====== EXERCISE INPUTS ======
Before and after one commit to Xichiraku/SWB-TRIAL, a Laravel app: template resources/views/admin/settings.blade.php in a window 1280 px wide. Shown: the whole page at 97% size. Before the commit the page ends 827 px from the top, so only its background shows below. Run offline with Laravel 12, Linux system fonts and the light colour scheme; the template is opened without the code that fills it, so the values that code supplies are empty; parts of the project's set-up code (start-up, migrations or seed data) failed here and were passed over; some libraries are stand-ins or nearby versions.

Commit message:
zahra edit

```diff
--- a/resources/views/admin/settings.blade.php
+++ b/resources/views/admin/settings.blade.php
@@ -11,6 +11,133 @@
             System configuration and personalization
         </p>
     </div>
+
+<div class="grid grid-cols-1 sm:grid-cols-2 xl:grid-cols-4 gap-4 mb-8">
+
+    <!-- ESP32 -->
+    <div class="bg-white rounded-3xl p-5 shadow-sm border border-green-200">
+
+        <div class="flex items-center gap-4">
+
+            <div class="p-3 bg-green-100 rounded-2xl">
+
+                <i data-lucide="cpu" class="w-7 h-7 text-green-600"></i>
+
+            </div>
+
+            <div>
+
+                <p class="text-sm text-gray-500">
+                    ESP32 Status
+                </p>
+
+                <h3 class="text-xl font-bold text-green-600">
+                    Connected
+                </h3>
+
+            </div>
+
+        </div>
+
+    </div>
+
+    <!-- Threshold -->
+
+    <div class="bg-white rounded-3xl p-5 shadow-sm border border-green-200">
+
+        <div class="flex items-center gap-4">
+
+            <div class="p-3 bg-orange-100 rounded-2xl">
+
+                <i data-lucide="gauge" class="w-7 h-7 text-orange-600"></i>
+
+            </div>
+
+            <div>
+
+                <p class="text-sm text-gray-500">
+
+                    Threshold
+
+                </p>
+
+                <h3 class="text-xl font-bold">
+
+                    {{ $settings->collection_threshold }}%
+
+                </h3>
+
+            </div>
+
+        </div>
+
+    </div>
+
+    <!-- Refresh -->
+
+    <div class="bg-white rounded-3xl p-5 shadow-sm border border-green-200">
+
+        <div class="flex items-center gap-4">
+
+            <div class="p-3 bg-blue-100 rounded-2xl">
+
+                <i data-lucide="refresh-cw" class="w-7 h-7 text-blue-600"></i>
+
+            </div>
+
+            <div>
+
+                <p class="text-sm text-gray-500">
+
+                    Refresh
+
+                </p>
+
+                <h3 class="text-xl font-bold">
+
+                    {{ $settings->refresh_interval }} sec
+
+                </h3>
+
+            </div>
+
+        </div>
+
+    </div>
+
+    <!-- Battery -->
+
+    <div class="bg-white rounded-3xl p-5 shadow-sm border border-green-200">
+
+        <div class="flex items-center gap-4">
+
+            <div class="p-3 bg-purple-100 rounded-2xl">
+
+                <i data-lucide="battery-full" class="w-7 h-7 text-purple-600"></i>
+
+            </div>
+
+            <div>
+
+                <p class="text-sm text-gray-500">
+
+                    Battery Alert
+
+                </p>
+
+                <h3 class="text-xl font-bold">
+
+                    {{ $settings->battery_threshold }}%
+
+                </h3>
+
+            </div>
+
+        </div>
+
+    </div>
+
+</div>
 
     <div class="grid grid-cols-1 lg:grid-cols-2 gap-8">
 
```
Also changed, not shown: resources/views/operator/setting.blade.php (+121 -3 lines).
======
====== EXERCISE INPUTS ======
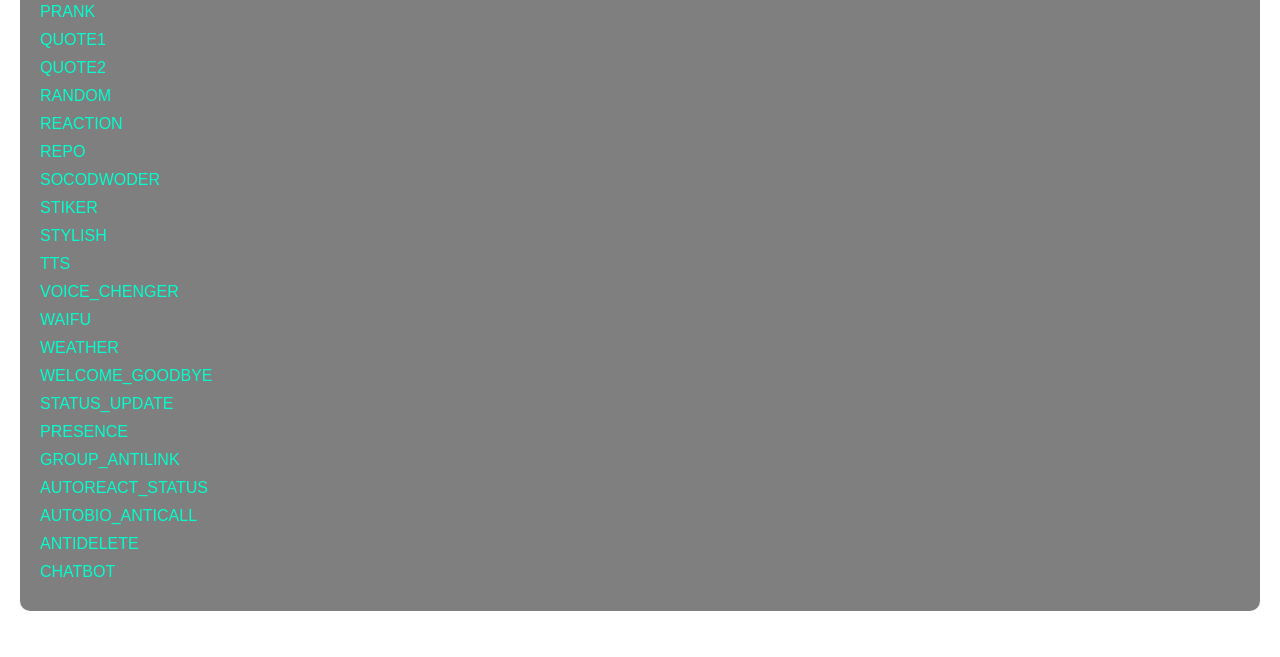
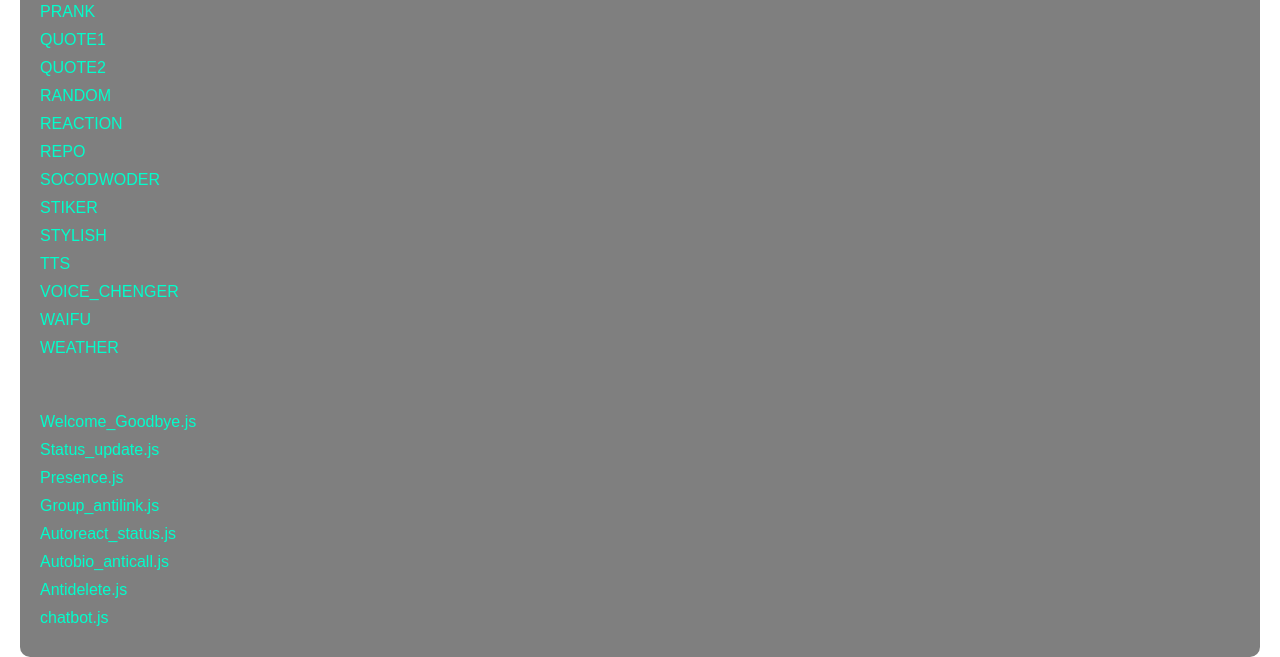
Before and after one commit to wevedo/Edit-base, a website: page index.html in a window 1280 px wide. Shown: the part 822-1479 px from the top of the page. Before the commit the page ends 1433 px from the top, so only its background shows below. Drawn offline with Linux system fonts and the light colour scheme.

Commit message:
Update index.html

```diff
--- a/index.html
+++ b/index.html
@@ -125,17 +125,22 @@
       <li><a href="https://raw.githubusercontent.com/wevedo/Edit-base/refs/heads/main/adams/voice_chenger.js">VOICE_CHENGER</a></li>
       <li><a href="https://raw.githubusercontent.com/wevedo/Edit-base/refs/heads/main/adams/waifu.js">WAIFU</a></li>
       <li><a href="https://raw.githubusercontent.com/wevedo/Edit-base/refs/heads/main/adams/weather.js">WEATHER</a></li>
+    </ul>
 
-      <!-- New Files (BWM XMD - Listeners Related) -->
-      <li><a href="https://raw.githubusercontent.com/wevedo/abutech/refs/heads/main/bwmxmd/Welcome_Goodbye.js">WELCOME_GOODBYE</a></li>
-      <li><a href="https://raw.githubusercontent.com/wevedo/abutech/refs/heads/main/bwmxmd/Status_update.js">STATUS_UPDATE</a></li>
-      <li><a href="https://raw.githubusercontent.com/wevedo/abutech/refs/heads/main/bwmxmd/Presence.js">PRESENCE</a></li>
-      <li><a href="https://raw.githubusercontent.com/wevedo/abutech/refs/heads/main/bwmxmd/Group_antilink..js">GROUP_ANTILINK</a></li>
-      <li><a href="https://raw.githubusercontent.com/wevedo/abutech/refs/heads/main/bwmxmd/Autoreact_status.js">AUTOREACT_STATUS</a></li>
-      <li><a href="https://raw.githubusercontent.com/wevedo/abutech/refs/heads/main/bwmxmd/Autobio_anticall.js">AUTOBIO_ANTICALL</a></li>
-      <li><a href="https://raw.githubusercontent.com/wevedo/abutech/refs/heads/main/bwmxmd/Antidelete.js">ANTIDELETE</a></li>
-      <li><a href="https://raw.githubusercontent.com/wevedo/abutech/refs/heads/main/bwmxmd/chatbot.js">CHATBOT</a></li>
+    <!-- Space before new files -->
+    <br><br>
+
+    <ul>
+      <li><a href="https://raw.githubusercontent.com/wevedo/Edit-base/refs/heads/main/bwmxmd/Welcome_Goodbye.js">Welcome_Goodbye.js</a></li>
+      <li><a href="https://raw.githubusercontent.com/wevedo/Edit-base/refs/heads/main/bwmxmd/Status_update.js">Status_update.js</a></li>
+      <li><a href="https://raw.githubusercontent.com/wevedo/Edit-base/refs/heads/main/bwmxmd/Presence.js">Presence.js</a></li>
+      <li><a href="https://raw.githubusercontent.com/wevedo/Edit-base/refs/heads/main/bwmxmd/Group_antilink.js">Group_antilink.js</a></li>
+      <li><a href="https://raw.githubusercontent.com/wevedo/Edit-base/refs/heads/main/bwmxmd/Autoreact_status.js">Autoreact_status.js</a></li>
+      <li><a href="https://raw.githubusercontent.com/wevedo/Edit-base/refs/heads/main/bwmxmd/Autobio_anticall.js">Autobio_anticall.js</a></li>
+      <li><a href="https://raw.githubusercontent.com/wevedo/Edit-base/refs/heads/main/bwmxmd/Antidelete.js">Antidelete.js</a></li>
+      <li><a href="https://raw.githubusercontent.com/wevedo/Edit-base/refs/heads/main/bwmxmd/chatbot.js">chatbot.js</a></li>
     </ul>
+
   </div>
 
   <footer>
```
======
====== EXERCISE INPUTS ======
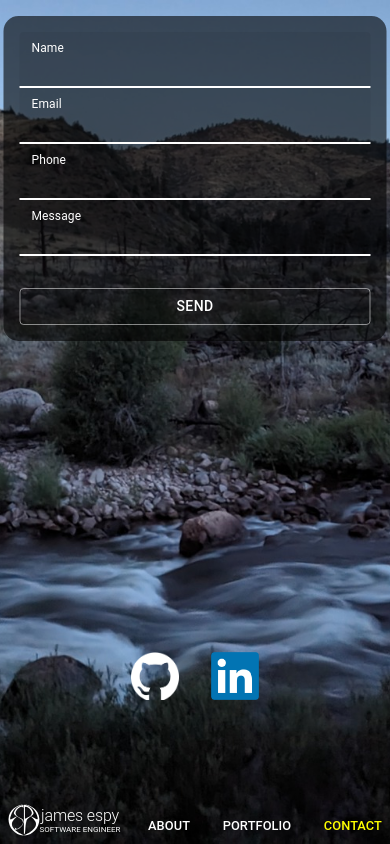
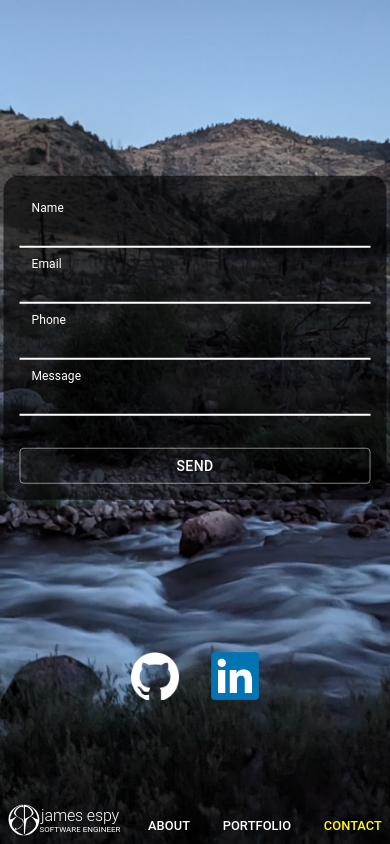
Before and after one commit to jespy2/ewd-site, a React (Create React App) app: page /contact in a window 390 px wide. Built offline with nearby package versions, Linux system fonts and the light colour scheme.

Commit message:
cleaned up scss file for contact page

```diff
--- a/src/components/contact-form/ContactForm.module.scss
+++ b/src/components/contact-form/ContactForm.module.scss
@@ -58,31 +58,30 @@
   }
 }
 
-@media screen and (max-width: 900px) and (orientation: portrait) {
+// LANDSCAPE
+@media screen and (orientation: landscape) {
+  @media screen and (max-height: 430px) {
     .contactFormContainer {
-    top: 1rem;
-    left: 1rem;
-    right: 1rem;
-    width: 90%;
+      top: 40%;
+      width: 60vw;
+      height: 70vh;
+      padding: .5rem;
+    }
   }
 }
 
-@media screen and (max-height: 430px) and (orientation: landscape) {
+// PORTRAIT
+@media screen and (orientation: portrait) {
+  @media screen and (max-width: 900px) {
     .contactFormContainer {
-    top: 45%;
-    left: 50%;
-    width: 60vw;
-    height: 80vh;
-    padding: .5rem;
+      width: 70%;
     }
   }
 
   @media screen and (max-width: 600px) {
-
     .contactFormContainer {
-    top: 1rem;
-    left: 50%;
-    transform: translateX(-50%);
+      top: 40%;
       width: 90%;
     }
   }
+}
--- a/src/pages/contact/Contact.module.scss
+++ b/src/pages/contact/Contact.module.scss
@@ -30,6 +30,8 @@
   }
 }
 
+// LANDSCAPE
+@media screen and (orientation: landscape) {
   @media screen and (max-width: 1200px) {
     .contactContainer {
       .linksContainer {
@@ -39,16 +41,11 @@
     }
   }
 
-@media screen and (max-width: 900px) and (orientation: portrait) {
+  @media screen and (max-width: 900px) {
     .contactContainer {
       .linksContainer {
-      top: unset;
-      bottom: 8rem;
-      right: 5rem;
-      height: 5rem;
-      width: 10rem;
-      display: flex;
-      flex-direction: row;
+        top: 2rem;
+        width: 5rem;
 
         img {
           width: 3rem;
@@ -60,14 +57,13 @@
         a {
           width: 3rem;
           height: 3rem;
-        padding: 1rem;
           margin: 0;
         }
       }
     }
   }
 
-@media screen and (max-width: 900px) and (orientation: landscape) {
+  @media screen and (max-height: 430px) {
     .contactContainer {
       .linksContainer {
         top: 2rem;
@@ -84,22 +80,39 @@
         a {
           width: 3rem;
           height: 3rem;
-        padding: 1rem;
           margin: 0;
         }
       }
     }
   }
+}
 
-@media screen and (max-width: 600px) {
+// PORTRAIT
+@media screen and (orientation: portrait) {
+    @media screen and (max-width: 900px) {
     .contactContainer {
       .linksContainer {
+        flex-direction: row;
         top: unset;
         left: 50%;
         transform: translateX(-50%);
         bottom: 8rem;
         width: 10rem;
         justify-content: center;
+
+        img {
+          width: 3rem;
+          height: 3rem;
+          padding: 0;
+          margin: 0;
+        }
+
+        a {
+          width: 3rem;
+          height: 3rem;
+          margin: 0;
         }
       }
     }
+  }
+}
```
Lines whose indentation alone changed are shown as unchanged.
======
■ EXERCISE REQUIREMENTS:
What number of lines above include the string "scss"? State it and nothing else.

■ ANSWER FOR THE TASK:
5